HOW WE RESPOND TO FIRST RESPONDERS
A white paper published by the Ruderman Family Foundation shows that first responders are more likely to die from the effects of mental illness, trauma, and depression, than in the line of duty. The paper states that only 40% of first responder suicides are reported. The shame and stigma that prevent first responders from seeking emotional help is the reason that HERO’s co-founder, Jonathan Lang, currently works the Warm Line for AliveRVA as a Peer Support Specialist/Mentor out of Richmond, VA.
The HERO website is the culmination of many years of work and hard-won experience serving first responders in the Atlantic region of the U.S., across the nation, and around the globe.
HERO’s mission is to make sure that first responders don’t have to fight this alone. We offer immediate assistance to firefighters, EMTs, police, and others in the form of a Warm Line, Peer Support, Financial Assistance, Resources, and continuation of peer support following treatment. We also have a Scholarship Fund open to graduating high school seniors who have lost a parent or family member, who was a first responder, due to suicide or overdose.
In a line of work that prioritizes bravery, loyalty, and inner strength, HERO responds to our nation’s first responders.
The Michael Deal Scholarship Fund is open to graduating high school seniors from anywhere in the country who have lost a parent or family member who was a first responder, due to suicide or overdose.
HERO is a support organization for first responders founded in 2018 by husband-and-wife team Jon and Amy Lang. They are no strangers to the mental and emotional strain that emergency responders internalize over time.
Jon has served for 16 years as a Firefighter/EMT at Fort Belvoir Fire and Rescue, Bethesda National Naval Medical Center and Forward Operating Base Camp Bucca, Iraq. Motivated by the tragic loss of a coworker and his own struggles with Substance Use Disorder and Mental Illness, Jon has successfully founded and developed the country’s first federal peer support program for first responders at a U.S. Army installation.

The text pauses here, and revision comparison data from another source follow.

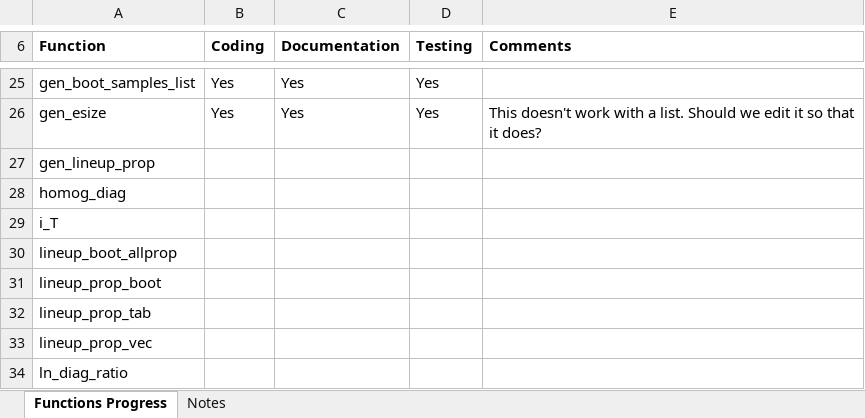
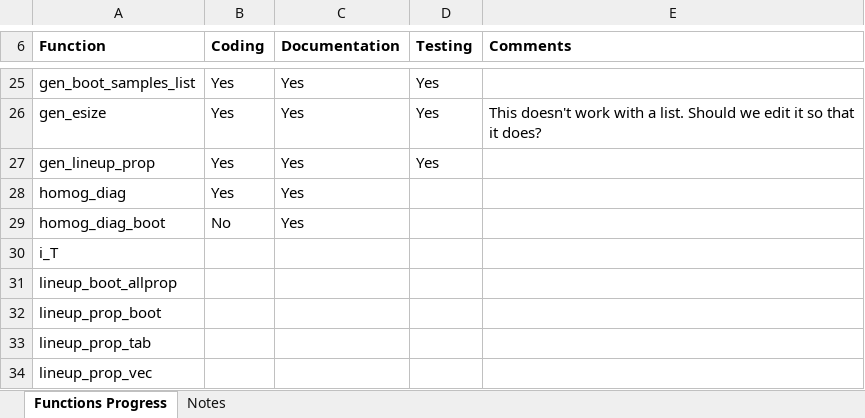
Before and after one commit to tmnaylor/lineupstat, an Excel workbook: Progress tracker.xlsx, sheet Functions Progress, drawn as a sheet; only a part is shown, gaps mark what is left out; the shorter side is filled out with more unchanged rows; values as stored, in another font and other column widths than the file's, no borders; the diff names each change by its address in the sheet, - before the commit and + after, or states it on an @@ line.

Commit message:
Tamsyn: doc edits, function edits

```diff
--- a/Progress tracker.xlsx (sheet Functions Progress)
+++ b/Progress tracker.xlsx (sheet Functions Progress)
-B27:B28 (Coding): (empty)
+B27:B28 (Coding): Yes
-C27:C28 (Documentation): (empty)
+C27:C28 (Documentation): Yes
-D27 (Testing): (empty)
+D27 (Testing): Yes
+row 29: homog_diag_boot | No | Yes
```
Also changed, not shown: 4 other files.
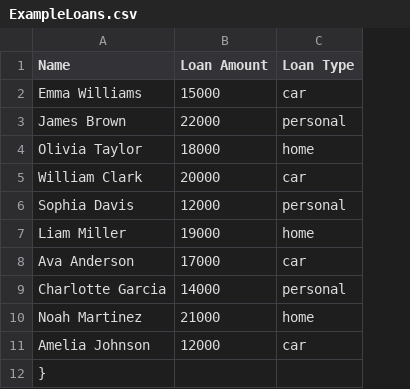
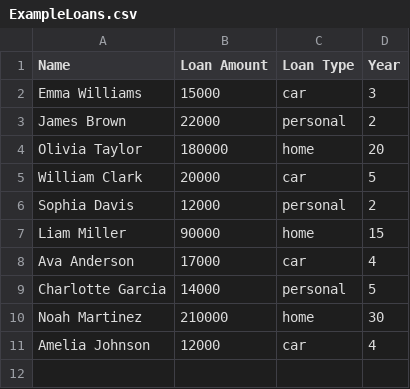
Before and after one commit to hannahponting/bank-simulation, a CSV file: src/main/resources/com/example/banksimulation/ExampleLoans.csv, drawn as a sheet; removed rows and columns are numbered as before the commit, all else as after; the diff names each change by its address in the sheet, - before the commit and + after, or states it on an @@ line.

Commit message:
Loan 3

```diff
--- a/src/main/resources/com/example/banksimulation/ExampleLoans.csv
+++ b/src/main/resources/com/example/banksimulation/ExampleLoans.csv
+column D (Year), rows 2-11: 3 | 2 | 20 | 5 | 2 | 15 | 4 | 5 | 30 | 4
-B4 (Loan Amount): 18000
+B4 (Loan Amount): 180000
-B7 (Loan Amount): 19000
+B7 (Loan Amount): 90000
-B10 (Loan Amount): 21000
+B10 (Loan Amount): 210000
-row 12: }
```
Also changed, not shown: 3 other files.
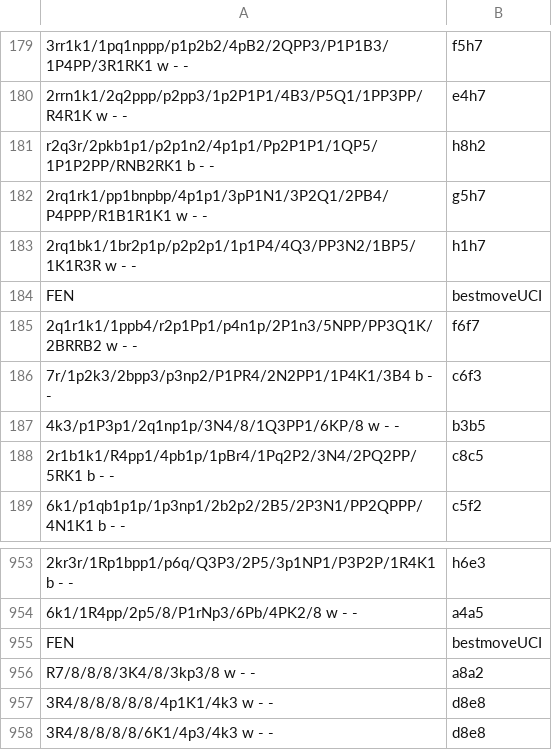
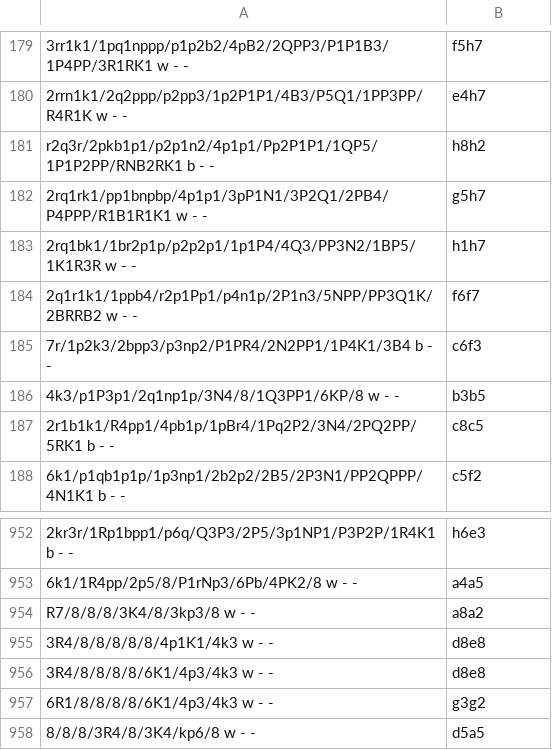
Before and after one commit to eharris733/Senior-Project-Chess-AI, a CSV file: dbs/test_suite.csv, drawn as a sheet; only a part is shown, gaps mark what is left out; the shorter side is filled out with more unchanged rows; the diff names each change by its address in the sheet, - before the commit and + after, or states it on an @@ line.

```diff
--- a/dbs/test_suite.csv
+++ b/dbs/test_suite.csv
-row 184: FEN | bestmoveUCI
-row 955: FEN | bestmoveUCI
```
Also changed, not shown: 12 other files.
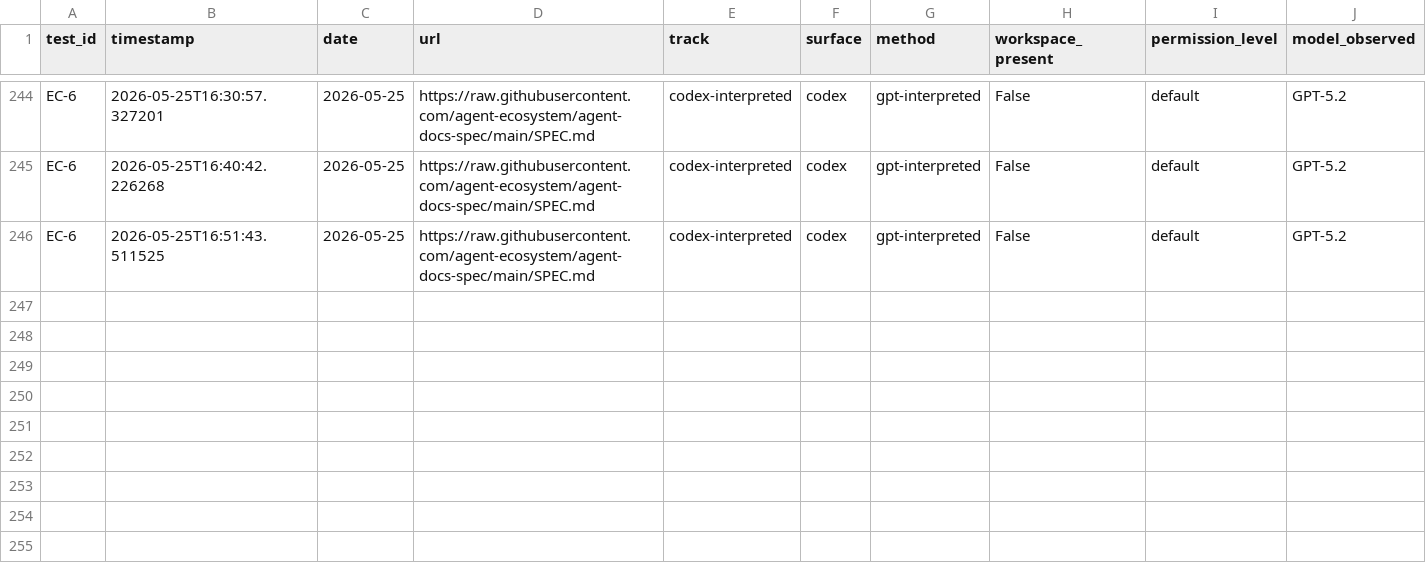
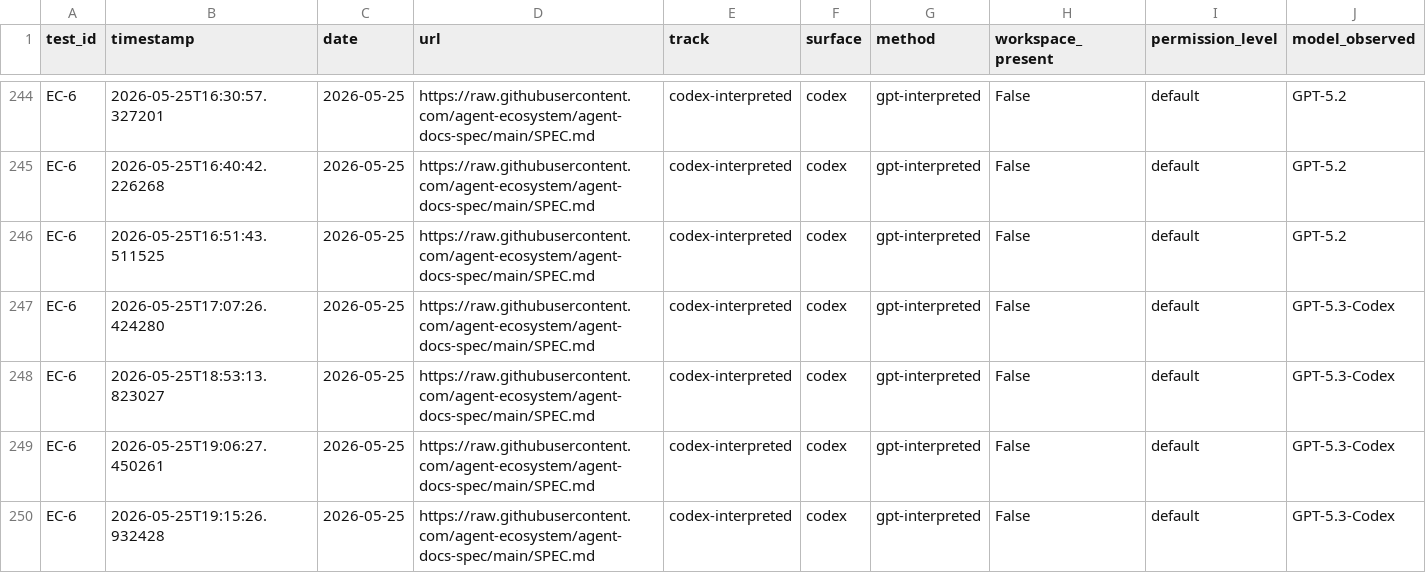
Before and after one commit to rhyannonjoy/agent-ecosystem-testing, a CSV file: open-ai-codex-web-search/results/codex-interpreted/results.csv, drawn as a sheet; only a part is shown, gaps mark what is left out; rows hold the shown columns only; the diff names each change by its address in the sheet, - before the commit and + after, or states it on an @@ line.

Commit message:
[add] GPT-5.3-Codex results (Issue #177)

```diff
--- a/open-ai-codex-web-search/results/codex-interpreted/results.csv
+++ b/open-ai-codex-web-search/results/codex-interpreted/results.csv
+row 247: EC-6 | 2026-05-25T17:07:26.424280 | 2026-05-25 | https://raw.githubusercontent.com/agent-ecosystem/agent-docs-spec/main/SPEC.md | codex-interpreted | codex | gpt-interpreted | False | default | GPT-5.3-Codex
+row 248: EC-6 | 2026-05-25T18:53:13.823027 | 2026-05-25 | https://raw.githubusercontent.com/agent-ecosystem/agent-docs-spec/main/SPEC.md | codex-interpreted | codex | gpt-interpreted | False | default | GPT-5.3-Codex
+row 249: EC-6 | 2026-05-25T19:06:27.450261 | 2026-05-25 | https://raw.githubusercontent.com/agent-ecosystem/agent-docs-spec/main/SPEC.md | codex-interpreted | codex | gpt-interpreted | False | default | GPT-5.3-Codex
+row 250: EC-6 | 2026-05-25T19:15:26.932428 | 2026-05-25 | https://raw.githubusercontent.com/agent-ecosystem/agent-docs-spec/main/SPEC.md | codex-interpreted | codex | gpt-interpreted | False | default | GPT-5.3-Codex
```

The Peer Support Program for Fort Belvoir Fire Department works closely with its Employee Assistance Program, as well as chaplains and behavioral health teams from surrounding counties. The program trains emergency professionals and serves first responders in need of support. Through the process of peer support, lived experience, and an understanding of the stressors of the job, we are building healthier, happier and stronger heroes for our communities. It’s ok to not be ok.
Amy has been married to Jon for 17 years. Her commitment to HERO stems from her family experience with substance use disorder that can, when treated effectively, lead one through recovery to complete personal and professional success. Jon and Amy are proud of their family’s long-term recovery, and together they offer first-hand knowledge, understanding, and compassion for the unique issues that first responders face in regards to mental health and substance use disorder.